Ramadan will begin in Saudi Arabia and other Middle East countries on Monday as moon observers said there was no sight of the Ramadan crescent on Saturday.
The Islamic world follows a lunar calendar, and the traditional moon-sighting methodology can lead to different countries declaring the start of Ramadan a day or two apart, reports Arab News.
Fasting during Ramadan is one of the five obligatory pillars of Islam, along with the Muslim declaration of faith, daily prayer, annual charity — known as zakat — and performing the Hajj pilgrimage.
Along with Saudi Arabia, Muslims in the UAE, Kuwait, Oman, Egypt, Malaysia, the UK, the USA, Australia and Singapore will also start fasting on Monday.
Sheikh Abdullatif Al-Asheikh, Saudi minister for Islamic affairs, said more than 4,000 clerics were being employed during Ramadan and 1,100 imams were being hired to lead Taraweeh prayers.
He also said over 2,400 mosques had been renovated and 221 mosques had been opened before Ramadan.

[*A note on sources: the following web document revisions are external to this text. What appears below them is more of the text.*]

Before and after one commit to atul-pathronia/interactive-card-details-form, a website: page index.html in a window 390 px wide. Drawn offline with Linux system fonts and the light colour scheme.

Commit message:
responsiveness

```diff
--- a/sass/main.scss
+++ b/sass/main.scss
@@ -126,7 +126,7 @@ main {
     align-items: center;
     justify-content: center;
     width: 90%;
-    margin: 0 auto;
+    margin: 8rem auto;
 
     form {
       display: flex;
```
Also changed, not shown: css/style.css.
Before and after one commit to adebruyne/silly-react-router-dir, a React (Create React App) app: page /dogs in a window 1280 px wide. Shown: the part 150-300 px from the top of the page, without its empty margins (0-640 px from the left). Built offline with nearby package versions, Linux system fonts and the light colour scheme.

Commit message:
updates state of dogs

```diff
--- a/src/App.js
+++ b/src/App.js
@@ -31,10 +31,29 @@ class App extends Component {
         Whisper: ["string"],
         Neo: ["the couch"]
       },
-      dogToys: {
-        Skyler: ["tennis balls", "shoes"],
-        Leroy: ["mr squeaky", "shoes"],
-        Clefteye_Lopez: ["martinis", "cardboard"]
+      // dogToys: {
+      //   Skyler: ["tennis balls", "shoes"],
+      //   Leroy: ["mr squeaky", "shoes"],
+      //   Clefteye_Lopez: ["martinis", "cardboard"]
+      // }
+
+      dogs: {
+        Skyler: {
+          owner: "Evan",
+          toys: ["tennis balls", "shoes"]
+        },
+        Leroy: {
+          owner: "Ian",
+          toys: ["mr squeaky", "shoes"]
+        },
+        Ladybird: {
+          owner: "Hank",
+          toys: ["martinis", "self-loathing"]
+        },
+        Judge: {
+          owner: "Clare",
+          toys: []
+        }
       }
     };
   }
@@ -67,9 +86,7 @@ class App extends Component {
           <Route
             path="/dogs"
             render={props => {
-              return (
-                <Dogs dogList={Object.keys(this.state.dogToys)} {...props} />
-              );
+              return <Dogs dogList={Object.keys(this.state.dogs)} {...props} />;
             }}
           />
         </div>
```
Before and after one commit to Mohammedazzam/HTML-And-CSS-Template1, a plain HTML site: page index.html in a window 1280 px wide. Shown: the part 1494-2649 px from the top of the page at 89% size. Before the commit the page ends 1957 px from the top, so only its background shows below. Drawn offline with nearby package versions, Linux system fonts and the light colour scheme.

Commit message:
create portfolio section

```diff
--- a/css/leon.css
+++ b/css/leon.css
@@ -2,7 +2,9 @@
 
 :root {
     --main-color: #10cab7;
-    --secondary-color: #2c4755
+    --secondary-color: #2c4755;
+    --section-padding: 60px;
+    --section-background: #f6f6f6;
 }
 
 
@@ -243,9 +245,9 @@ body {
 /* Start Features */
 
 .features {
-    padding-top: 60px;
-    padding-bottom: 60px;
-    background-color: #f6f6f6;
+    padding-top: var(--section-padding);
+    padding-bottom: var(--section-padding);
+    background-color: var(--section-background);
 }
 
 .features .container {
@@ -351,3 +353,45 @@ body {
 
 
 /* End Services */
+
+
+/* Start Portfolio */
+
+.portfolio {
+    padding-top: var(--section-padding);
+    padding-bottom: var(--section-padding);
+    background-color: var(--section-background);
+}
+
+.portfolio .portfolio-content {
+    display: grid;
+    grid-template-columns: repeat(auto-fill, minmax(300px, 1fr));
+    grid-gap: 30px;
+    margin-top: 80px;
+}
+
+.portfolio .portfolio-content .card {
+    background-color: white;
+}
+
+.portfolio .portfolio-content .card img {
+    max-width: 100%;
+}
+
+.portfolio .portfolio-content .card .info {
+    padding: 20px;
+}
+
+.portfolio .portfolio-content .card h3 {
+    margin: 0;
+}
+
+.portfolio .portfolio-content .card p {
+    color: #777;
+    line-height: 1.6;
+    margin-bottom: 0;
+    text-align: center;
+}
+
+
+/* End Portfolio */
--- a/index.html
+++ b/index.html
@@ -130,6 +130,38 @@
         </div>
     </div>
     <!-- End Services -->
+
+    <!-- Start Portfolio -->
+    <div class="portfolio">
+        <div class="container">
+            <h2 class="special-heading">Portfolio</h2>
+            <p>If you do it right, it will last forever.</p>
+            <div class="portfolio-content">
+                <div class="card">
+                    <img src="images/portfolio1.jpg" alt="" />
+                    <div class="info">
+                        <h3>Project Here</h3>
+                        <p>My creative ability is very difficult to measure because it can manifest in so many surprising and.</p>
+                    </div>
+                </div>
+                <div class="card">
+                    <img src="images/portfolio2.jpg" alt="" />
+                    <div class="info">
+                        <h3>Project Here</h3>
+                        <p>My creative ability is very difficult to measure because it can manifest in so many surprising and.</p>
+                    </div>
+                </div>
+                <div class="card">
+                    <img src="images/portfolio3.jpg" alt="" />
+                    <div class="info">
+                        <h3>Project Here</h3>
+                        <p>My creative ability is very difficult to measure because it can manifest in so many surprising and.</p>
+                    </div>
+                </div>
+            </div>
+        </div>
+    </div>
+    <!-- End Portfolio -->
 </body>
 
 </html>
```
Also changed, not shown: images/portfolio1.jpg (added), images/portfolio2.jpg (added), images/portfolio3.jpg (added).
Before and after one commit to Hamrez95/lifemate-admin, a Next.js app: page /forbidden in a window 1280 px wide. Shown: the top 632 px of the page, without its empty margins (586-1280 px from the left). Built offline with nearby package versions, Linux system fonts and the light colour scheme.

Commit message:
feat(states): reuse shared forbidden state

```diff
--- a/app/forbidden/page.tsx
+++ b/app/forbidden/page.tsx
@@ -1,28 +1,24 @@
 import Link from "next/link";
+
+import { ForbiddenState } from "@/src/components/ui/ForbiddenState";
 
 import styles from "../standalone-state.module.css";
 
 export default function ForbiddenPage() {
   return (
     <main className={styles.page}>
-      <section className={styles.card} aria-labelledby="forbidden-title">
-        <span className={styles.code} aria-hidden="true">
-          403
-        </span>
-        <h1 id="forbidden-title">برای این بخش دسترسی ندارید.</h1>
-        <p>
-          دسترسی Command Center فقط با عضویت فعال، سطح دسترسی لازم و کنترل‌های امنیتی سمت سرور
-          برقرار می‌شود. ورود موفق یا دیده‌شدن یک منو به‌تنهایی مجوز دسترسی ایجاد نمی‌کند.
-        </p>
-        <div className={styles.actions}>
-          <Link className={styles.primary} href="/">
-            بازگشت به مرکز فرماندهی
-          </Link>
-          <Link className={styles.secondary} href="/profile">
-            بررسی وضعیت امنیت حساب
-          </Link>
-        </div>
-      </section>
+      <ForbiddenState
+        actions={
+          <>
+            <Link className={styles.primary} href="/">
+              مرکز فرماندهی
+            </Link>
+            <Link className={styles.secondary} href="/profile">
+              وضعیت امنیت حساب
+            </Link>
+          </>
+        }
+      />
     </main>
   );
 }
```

Meanwhile, a Bangladeshi, Hafez Ammar Bin Anwar, has been appointed as the imam of a mosque in Taif city to conduct Taraweeh.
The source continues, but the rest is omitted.